Using optical sensors to measure solid precipitation could potentially lead to a new and easier way to measure snowfall. Since optical sensors use a light beam for precipitation monitoring rather than physically weighing how much precipitation has fallen into the instrument, like a standard automated weighing precipitation gauge, wind should no longer be affecting the snowfall amounts being reported by the instrument. This would mean that it would no longer require setting up a double fence intercomparison reference (DFIR) with a weighing gauge inside, a time consuming process, in order to get accurate snowfall measurements. The DFIR is needed to surround weighing gauges because without one, wind speeds are too high for snow to fall vertically into the gauge, and therefore the gauge is undercatching the true amount of snow that has fallen (Rasmussen, 2010). In order to see if new disdrometers are capable of measuring snow accumulations accurately, I will be examining the OTT laser-optical Particle Size Velocity 2 (PARSIVEL) and the Thies Laser Precipitation Monitor (LPM).
The OTT PARSIVEL uses a laser operating in the 780 nm wavelength, with output power of 0.5 mW (OTT, 2015). The dimension of the beam size that is uses is 180 mm long and 30 mm wide, resulting in a 54 cm2 measurement surface (OTT, 2015). It is capable of measuring solid precipitation in the range of 0.2 – 25mm with speeds ranging from 0.2 – 20 m/s and intensities ranging from 0.001 – 1200 mm/hr (OTT, 2015). As precipitation falls through the laser field, a portion of the laser beam is blocked to the receiver which then registers a drop in output voltage corresponding to the diameter of the particle size (OTT, 2015), and depending on how long this drop in voltage is registered for, particle speed is also calculated. The particle size and speed is then put into one of 32 separate size bins, which the OTT algorithm then uses to classify what type of precipitation is falling through the laser field (OTT, 2015). The rate of precipitation is also calculated during this time (OTT, 2015). After one minute, the instrument then outputs this information to the data logger (OTT, 2015).

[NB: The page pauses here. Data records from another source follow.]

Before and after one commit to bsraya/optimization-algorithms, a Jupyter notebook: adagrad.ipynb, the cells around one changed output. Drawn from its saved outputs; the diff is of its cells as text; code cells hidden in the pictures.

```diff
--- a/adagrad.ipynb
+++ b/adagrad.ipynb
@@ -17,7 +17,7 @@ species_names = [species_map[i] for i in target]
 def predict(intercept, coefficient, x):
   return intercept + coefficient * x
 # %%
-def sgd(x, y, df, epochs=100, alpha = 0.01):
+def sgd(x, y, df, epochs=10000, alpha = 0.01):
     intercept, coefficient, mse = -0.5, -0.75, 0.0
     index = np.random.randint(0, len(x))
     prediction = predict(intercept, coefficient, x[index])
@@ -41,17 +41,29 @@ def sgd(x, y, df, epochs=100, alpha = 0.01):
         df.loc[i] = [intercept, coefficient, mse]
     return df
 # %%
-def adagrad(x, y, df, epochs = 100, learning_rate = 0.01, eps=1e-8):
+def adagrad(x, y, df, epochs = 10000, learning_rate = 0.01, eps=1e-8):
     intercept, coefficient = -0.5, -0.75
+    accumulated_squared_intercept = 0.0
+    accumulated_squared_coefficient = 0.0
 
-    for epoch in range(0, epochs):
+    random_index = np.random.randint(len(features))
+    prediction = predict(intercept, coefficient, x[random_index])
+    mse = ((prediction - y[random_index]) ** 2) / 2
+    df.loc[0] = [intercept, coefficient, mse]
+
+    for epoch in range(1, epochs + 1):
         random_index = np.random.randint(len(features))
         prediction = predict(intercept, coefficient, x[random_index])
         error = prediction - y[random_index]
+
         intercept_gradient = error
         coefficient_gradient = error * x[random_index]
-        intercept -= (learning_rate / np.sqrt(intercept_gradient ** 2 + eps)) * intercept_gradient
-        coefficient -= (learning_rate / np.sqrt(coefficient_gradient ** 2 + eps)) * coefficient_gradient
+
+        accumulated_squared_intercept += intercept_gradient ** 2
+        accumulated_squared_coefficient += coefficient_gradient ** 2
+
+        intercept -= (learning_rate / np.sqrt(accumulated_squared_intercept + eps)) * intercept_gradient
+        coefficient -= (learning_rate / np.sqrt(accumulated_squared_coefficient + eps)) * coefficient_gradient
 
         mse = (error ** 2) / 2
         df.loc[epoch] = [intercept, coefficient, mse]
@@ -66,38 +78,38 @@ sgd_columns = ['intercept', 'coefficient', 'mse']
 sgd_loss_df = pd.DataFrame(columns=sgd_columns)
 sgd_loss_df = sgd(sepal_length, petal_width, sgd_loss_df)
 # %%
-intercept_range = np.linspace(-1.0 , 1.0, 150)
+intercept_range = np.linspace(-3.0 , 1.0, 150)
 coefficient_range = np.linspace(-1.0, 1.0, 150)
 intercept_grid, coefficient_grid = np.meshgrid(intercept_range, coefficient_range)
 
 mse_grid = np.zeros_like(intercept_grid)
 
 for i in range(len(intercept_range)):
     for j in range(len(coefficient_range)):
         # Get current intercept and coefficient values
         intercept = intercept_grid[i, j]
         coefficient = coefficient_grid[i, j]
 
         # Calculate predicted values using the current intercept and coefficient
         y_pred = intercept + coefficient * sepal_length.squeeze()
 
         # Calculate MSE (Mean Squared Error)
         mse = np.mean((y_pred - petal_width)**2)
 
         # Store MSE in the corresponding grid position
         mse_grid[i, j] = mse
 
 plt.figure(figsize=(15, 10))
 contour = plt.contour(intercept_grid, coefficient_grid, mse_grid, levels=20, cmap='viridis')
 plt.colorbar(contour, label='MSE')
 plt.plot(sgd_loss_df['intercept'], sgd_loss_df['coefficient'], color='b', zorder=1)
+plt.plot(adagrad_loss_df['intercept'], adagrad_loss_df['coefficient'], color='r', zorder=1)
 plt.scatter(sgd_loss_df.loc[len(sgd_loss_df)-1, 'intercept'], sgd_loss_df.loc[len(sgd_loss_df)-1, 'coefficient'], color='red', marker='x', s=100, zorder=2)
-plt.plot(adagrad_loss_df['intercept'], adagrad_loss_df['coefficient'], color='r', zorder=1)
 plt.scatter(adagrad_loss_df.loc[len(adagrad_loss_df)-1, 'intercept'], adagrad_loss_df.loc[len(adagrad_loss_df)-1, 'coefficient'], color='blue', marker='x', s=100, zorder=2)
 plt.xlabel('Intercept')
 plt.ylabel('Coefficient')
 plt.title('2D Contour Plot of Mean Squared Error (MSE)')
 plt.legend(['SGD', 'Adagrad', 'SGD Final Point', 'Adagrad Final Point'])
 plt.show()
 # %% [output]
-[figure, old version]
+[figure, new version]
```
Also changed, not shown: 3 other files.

The Thies LPM uses a laser-optical beaming source operating in the 785 nm wavelength, with output power of 0.5 mW (Thies, 2015). The beam dimensions are 228 mm long and 20 mm wide, which results in a 45.6 cm2 measurement surface with a 0.75 mm depth (Thies, 2015). Solid precipitation is measured from the range of 0.16 - > 8mm, with speeds ranging from 0.2 - 20m/s and intensities from 0.005 – 250 mm/hr (Thies, 2015). Precipitation is measured in the same way that the PARSIVEL is, but the LPM uses 22 classes for particle size and 20 classes for speed (Thies, 2015). In addition, the LPM has temperature constraints of anything greater than 9 °C being reported as liquid (except hail), and anything below -4 °C is reported as solid (Thies, 2015).
Due to the high resolution of data that these optical sensors are capable of, these instruments seem to be capable of detecting and classifiying solid precipitation quite well. Previous research done by Battaglia and Boudala both used the first version of OTT's PARSIVEL in their snow studies, so I am curious how OTT's second version does. The only research that I have seen comparing the two optical sensors in snow conditions comes from Zhang, and they seemed primarily interested in how the two instruments do in very light snow with windy conditions. Therefore, I will be focusing my research in deriving and comparing snowfall accumulation using the PARSIVEL and LPM to be done using data from the National Center for Atmospheric Research (NCAR) Marshall Instrument Field Site in Boulder, CO.